"It was an exciting time, a nervous time for me a little bit," Fedorov said. "I had to do what I had to do to get back out there."
The Wings? Owner Mike Illitch didn't blink.
"Our owner stepped up in a big way," Red Wings general manager Ken Holland said Friday.
Finances aside -- Fedorov would end up pocketing $28 million in the first five months of that deal -- getting five first-round picks as compensation wasn't that enticing for a Red Wings team in the heyday of its Cup runs.
"Those five first-round picks would not have given us a player as good as Sergei Fedorov in return," former legendary Wings coach Scotty Bowman said Friday, pointing to the fact that Carolina was a good team so the picks wouldn't be that high.
To this day, Karmanos wonders what would be if Detroit had not matched.
"Who's to say, that if we had gotten Sergei, it turns out a few years later we're playing the Red Wings in the finals [in 2002], and the guy that made the key play in the series for them was Sergei. It was very ironic," said Karmanos, whose Hurricanes lost that series in five games.
"We could have had three pretty good centers on that team: Ronnie [Francis], Sergei and [Rod] Brind'Amour."
The whole episode left bitter feelings between both organizations, especially between the owners.
I asked Karmanos if time had helped ease that tension between them.
"No. But that's all right," Karmanos said.
Speaking of what-ifs with this year's induction class, imagine Chris Pronger in a Toronto Maple Leafs uniform coming off his sensational run to Game 7 of the Cup finals with the Edmonton Oilers back in 2006.
The Leafs, then under general manager John Ferguson, were one of the clubs that then-Oilers GM Kevin Lowe spoke with in June 2006 as he attempted to honor Pronger's trade request.

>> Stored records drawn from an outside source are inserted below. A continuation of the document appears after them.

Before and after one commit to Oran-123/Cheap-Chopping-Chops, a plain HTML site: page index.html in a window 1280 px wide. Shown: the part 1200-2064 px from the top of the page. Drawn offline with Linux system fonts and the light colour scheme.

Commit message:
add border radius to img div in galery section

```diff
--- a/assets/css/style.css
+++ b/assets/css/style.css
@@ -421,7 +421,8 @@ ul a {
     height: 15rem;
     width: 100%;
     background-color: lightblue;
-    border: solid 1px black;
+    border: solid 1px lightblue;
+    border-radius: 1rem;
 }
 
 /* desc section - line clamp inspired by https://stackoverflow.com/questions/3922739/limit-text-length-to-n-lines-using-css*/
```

"The deal just didn't come together," Ferguson said Friday over the phone. "But I do recall [former Oilers assistant GM] Scotty Howson coming by the draft table and dropping a little shredded piece of paper with hand-written names and a draft pick. Believe me, I saved the piece of paper and I've still got it."

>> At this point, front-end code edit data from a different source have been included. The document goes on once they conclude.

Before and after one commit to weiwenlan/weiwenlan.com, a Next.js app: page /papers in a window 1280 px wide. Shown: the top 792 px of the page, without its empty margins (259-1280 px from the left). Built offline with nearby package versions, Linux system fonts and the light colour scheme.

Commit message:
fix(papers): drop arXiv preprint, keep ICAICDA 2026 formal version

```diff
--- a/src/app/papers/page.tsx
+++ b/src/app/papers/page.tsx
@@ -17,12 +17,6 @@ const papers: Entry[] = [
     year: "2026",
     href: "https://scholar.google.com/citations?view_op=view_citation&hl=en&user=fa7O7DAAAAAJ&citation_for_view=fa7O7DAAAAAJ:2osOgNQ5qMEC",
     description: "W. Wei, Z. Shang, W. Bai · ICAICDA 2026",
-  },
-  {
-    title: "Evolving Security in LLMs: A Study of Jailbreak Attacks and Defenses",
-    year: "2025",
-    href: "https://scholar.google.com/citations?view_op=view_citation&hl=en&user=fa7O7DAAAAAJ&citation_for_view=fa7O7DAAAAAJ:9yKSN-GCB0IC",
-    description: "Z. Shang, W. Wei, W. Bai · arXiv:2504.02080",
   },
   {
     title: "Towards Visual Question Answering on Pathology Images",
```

Kaberle, 28 at the time, was just coming off a career-best 67-point season. Steen, 22 at the time, had just played his first NHL season.
For starters, Ferguson didn't want to trade Steen, whom he viewed as a player with serious promise (which he would be proven right on). And on Kaberle, aside from the fact he had just had a monster season, there was something else.
"There was an element of honoring the contract with Kaberle, which included a limited no-trade clause, which that wasn't going to kick in until July 1," said Ferguson, who said he had made a verbal promise not to trade him before it kicked in.
"That was a factor among many that kept the parties apart on a trade."
In reality, the deal really never got that far down the path. But the Oilers certainly got Ferguson's attention.
"I, as much as anyone, understand the value of Chris Pronger. I was in St. Louis the entire time he was there," Ferguson said.
Pronger remembered hearing word of talks with Toronto.
"Yeah a little bit, I had heard a bit of that, what was involved in the trade. I heard they didn't want to trade Steen and then they traded him the next year," Pronger said, chuckling, on Friday.
The Leafs, with Ferguson no longer as GM, actually traded Steen two years later in November 2008, but you get Pronger's point.
As it turns out, getting traded to the Anaheim Ducks instead got Pronger the Stanley Cup ring he was missing.
"It worked out pretty good," Pronger said, smiling.
And what of fellow inductee Nicklas Lidstrom in the What If department? Holland said no team ever had the audacity to call him about the great No. 5.
But then, as he thought back, the Wings GM did remember a bit of scuttlebutt back before Lidstrom became a superstar.
"I can remember when [Eric] Lindros was traded [in June 1992], Quebec was trying to get us in the mix and they wanted Lidstrom as part of a package," Holland said. "We had no interest though."
That was news to Lidstrom on Friday.
"I never heard that story," Lidstrom said. "I know when I was drafted [in 1989] and before I came over, I heard my name in some trade rumors but no, I never heard that story before."
Well, Hall of Fame weekend is indeed about telling stories.